→ Exercise
Every entry must be reproduced word for word.

** Opening Source records block **

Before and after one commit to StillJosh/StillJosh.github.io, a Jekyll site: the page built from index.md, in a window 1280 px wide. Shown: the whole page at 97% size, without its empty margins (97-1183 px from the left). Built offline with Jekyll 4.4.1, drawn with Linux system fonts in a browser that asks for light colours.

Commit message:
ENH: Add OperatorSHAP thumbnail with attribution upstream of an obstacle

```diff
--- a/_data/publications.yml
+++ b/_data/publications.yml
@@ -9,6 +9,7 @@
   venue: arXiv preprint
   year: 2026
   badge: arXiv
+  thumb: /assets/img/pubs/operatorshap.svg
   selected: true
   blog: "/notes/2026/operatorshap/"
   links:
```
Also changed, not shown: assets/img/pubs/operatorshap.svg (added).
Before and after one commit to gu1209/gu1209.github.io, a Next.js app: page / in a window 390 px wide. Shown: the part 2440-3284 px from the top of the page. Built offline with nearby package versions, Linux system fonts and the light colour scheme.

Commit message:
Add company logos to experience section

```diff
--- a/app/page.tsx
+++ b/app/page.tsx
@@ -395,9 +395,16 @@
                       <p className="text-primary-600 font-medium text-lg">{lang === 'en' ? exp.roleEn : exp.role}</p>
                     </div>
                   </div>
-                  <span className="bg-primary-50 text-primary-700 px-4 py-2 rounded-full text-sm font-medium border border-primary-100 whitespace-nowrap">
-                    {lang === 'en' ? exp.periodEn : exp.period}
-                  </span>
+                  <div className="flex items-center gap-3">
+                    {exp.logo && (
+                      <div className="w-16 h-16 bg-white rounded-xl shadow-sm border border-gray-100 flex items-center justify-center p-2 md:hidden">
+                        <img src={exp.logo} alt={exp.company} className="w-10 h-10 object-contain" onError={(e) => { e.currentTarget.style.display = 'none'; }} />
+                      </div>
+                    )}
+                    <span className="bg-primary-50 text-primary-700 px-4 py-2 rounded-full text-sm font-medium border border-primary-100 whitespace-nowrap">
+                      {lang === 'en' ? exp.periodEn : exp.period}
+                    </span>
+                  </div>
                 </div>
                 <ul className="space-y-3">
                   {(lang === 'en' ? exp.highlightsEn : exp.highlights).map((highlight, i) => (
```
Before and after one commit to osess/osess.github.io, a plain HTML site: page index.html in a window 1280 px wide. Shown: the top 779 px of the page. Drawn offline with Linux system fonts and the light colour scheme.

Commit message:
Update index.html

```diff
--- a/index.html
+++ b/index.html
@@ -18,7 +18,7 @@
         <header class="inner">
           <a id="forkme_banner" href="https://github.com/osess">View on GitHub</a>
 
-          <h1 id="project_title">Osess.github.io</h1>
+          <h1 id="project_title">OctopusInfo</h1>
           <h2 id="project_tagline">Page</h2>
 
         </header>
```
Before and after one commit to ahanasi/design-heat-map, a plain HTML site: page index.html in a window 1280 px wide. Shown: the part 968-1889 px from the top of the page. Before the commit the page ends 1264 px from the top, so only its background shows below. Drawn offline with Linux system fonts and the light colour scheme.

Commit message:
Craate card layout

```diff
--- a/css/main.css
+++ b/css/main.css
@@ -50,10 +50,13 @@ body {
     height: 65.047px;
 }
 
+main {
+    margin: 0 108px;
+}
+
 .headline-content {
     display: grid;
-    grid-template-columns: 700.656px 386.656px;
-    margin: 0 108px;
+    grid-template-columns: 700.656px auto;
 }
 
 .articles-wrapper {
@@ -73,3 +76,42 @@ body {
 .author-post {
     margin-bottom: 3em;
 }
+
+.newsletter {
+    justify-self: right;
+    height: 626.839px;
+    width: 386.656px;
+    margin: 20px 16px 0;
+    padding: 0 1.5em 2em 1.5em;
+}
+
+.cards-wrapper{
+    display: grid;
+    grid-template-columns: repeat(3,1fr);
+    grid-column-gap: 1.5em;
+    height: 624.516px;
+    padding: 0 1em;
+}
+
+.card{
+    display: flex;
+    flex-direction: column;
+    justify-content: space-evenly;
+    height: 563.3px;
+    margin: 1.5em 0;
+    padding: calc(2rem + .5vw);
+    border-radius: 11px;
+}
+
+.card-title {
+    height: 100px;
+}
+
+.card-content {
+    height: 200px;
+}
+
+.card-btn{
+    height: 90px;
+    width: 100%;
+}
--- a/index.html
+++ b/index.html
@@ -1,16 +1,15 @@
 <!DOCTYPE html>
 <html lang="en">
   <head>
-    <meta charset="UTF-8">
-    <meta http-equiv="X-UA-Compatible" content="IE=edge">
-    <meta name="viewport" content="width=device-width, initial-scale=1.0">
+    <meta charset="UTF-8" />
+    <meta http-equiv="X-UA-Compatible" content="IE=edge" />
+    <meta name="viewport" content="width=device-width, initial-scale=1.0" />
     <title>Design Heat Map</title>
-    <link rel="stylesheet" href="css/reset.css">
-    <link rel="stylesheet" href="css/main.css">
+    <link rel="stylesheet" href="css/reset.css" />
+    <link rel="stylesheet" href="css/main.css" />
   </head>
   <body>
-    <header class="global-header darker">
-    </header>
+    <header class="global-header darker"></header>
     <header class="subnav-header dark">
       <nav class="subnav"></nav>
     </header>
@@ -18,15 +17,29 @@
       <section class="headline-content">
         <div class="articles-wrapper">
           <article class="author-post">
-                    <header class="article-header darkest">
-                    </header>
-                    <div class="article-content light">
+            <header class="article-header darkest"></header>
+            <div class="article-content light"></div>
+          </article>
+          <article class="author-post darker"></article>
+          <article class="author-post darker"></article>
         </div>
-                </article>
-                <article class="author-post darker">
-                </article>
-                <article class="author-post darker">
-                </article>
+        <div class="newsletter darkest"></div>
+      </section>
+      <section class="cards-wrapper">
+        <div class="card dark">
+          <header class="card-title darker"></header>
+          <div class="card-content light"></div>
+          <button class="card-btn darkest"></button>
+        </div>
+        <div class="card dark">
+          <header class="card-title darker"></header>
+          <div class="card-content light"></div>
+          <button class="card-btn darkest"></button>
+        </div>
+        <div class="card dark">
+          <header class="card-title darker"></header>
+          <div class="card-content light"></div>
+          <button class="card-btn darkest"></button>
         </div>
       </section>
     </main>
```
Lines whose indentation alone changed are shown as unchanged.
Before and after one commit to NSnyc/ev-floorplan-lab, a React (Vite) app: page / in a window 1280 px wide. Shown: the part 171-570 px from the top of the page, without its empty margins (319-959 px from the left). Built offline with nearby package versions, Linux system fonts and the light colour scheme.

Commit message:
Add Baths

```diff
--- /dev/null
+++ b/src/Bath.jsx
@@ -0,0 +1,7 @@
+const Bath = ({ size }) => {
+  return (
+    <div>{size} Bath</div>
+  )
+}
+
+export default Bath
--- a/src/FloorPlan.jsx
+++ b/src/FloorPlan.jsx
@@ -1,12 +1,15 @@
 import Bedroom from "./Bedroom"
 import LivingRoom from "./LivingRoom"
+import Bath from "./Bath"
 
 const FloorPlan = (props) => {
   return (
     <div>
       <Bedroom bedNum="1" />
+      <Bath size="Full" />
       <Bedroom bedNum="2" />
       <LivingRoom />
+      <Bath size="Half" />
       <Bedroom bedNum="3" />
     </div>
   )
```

** Closing Source records block **

→ Your solution
Before and after one commit to StillJosh/StillJosh.github.io, a Jekyll site: the page built from index.md, in a window 1280 px wide. Shown: the whole page at 97% size, without its empty margins (97-1183 px from the left). Built offline with Jekyll 4.4.1, drawn with Linux system fonts in a browser that asks for light colours.

Commit message:
ENH: Add OperatorSHAP thumbnail with attribution upstream of an obstacle

```diff
--- a/_data/publications.yml
+++ b/_data/publications.yml
@@ -9,6 +9,7 @@
   venue: arXiv preprint
   year: 2026
   badge: arXiv
+  thumb: /assets/img/pubs/operatorshap.svg
   selected: true
   blog: "/notes/2026/operatorshap/"
   links:
```
Also changed, not shown: assets/img/pubs/operatorshap.svg (added).
Before and after one commit to gu1209/gu1209.github.io, a Next.js app: page / in a window 390 px wide. Shown: the part 2440-3284 px from the top of the page. Built offline with nearby package versions, Linux system fonts and the light colour scheme.

Commit message:
Add company logos to experience section

```diff
--- a/app/page.tsx
+++ b/app/page.tsx
@@ -395,9 +395,16 @@
                       <p className="text-primary-600 font-medium text-lg">{lang === 'en' ? exp.roleEn : exp.role}</p>
                     </div>
                   </div>
-                  <span className="bg-primary-50 text-primary-700 px-4 py-2 rounded-full text-sm font-medium border border-primary-100 whitespace-nowrap">
-                    {lang === 'en' ? exp.periodEn : exp.period}
-                  </span>
+                  <div className="flex items-center gap-3">
+                    {exp.logo && (
+                      <div className="w-16 h-16 bg-white rounded-xl shadow-sm border border-gray-100 flex items-center justify-center p-2 md:hidden">
+                        <img src={exp.logo} alt={exp.company} className="w-10 h-10 object-contain" onError={(e) => { e.currentTarget.style.display = 'none'; }} />
+                      </div>
+                    )}
+                    <span className="bg-primary-50 text-primary-700 px-4 py-2 rounded-full text-sm font-medium border border-primary-100 whitespace-nowrap">
+                      {lang === 'en' ? exp.periodEn : exp.period}
+                    </span>
+                  </div>
                 </div>
                 <ul className="space-y-3">
                   {(lang === 'en' ? exp.highlightsEn : exp.highlights).map((highlight, i) => (
```
Before and after one commit to osess/osess.github.io, a plain HTML site: page index.html in a window 1280 px wide. Shown: the top 779 px of the page. Drawn offline with Linux system fonts and the light colour scheme.

Commit message:
Update index.html

```diff
--- a/index.html
+++ b/index.html
@@ -18,7 +18,7 @@
         <header class="inner">
           <a id="forkme_banner" href="https://github.com/osess">View on GitHub</a>
 
-          <h1 id="project_title">Osess.github.io</h1>
+          <h1 id="project_title">OctopusInfo</h1>
           <h2 id="project_tagline">Page</h2>
 
         </header>
```
Before and after one commit to ahanasi/design-heat-map, a plain HTML site: page index.html in a window 1280 px wide. Shown: the part 968-1889 px from the top of the page. Before the commit the page ends 1264 px from the top, so only its background shows below. Drawn offline with Linux system fonts and the light colour scheme.

Commit message:
Craate card layout

```diff
--- a/css/main.css
+++ b/css/main.css
@@ -50,10 +50,13 @@ body {
     height: 65.047px;
 }
 
+main {
+    margin: 0 108px;
+}
+
 .headline-content {
     display: grid;
-    grid-template-columns: 700.656px 386.656px;
-    margin: 0 108px;
+    grid-template-columns: 700.656px auto;
 }
 
 .articles-wrapper {
@@ -73,3 +76,42 @@ body {
 .author-post {
     margin-bottom: 3em;
 }
+
+.newsletter {
+    justify-self: right;
+    height: 626.839px;
+    width: 386.656px;
+    margin: 20px 16px 0;
+    padding: 0 1.5em 2em 1.5em;
+}
+
+.cards-wrapper{
+    display: grid;
+    grid-template-columns: repeat(3,1fr);
+    grid-column-gap: 1.5em;
+    height: 624.516px;
+    padding: 0 1em;
+}
+
+.card{
+    display: flex;
+    flex-direction: column;
+    justify-content: space-evenly;
+    height: 563.3px;
+    margin: 1.5em 0;
+    padding: calc(2rem + .5vw);
+    border-radius: 11px;
+}
+
+.card-title {
+    height: 100px;
+}
+
+.card-content {
+    height: 200px;
+}
+
+.card-btn{
+    height: 90px;
+    width: 100%;
+}
--- a/index.html
+++ b/index.html
@@ -1,16 +1,15 @@
 <!DOCTYPE html>
 <html lang="en">
   <head>
-    <meta charset="UTF-8">
-    <meta http-equiv="X-UA-Compatible" content="IE=edge">
-    <meta name="viewport" content="width=device-width, initial-scale=1.0">
+    <meta charset="UTF-8" />
+    <meta http-equiv="X-UA-Compatible" content="IE=edge" />
+    <meta name="viewport" content="width=device-width, initial-scale=1.0" />
     <title>Design Heat Map</title>
-    <link rel="stylesheet" href="css/reset.css">
-    <link rel="stylesheet" href="css/main.css">
+    <link rel="stylesheet" href="css/reset.css" />
+    <link rel="stylesheet" href="css/main.css" />
   </head>
   <body>
-    <header class="global-header darker">
-    </header>
+    <header class="global-header darker"></header>
     <header class="subnav-header dark">
       <nav class="subnav"></nav>
     </header>
@@ -18,15 +17,29 @@
       <section class="headline-content">
         <div class="articles-wrapper">
           <article class="author-post">
-                    <header class="article-header darkest">
-                    </header>
-                    <div class="article-content light">
+            <header class="article-header darkest"></header>
+            <div class="article-content light"></div>
+          </article>
+          <article class="author-post darker"></article>
+          <article class="author-post darker"></article>
         </div>
-                </article>
-                <article class="author-post darker">
-                </article>
-                <article class="author-post darker">
-                </article>
+        <div class="newsletter darkest"></div>
+      </section>
+      <section class="cards-wrapper">
+        <div class="card dark">
+          <header class="card-title darker"></header>
+          <div class="card-content light"></div>
+          <button class="card-btn darkest"></button>
+        </div>
+        <div class="card dark">
+          <header class="card-title darker"></header>
+          <div class="card-content light"></div>
+          <button class="card-btn darkest"></button>
+        </div>
+        <div class="card dark">
+          <header class="card-title darker"></header>
+          <div class="card-content light"></div>
+          <button class="card-btn darkest"></button>
         </div>
       </section>
     </main>
```
Lines whose indentation alone changed are shown as unchanged.
Before and after one commit to NSnyc/ev-floorplan-lab, a React (Vite) app: page / in a window 1280 px wide. Shown: the part 171-570 px from the top of the page, without its empty margins (319-959 px from the left). Built offline with nearby package versions, Linux system fonts and the light colour scheme.

Commit message:
Add Baths

```diff
--- /dev/null
+++ b/src/Bath.jsx
@@ -0,0 +1,7 @@
+const Bath = ({ size }) => {
+  return (
+    <div>{size} Bath</div>
+  )
+}
+
+export default Bath
--- a/src/FloorPlan.jsx
+++ b/src/FloorPlan.jsx
@@ -1,12 +1,15 @@
 import Bedroom from "./Bedroom"
 import LivingRoom from "./LivingRoom"
+import Bath from "./Bath"
 
 const FloorPlan = (props) => {
   return (
     <div>
       <Bedroom bedNum="1" />
+      <Bath size="Full" />
       <Bedroom bedNum="2" />
       <LivingRoom />
+      <Bath size="Half" />
       <Bedroom bedNum="3" />
     </div>
   )
```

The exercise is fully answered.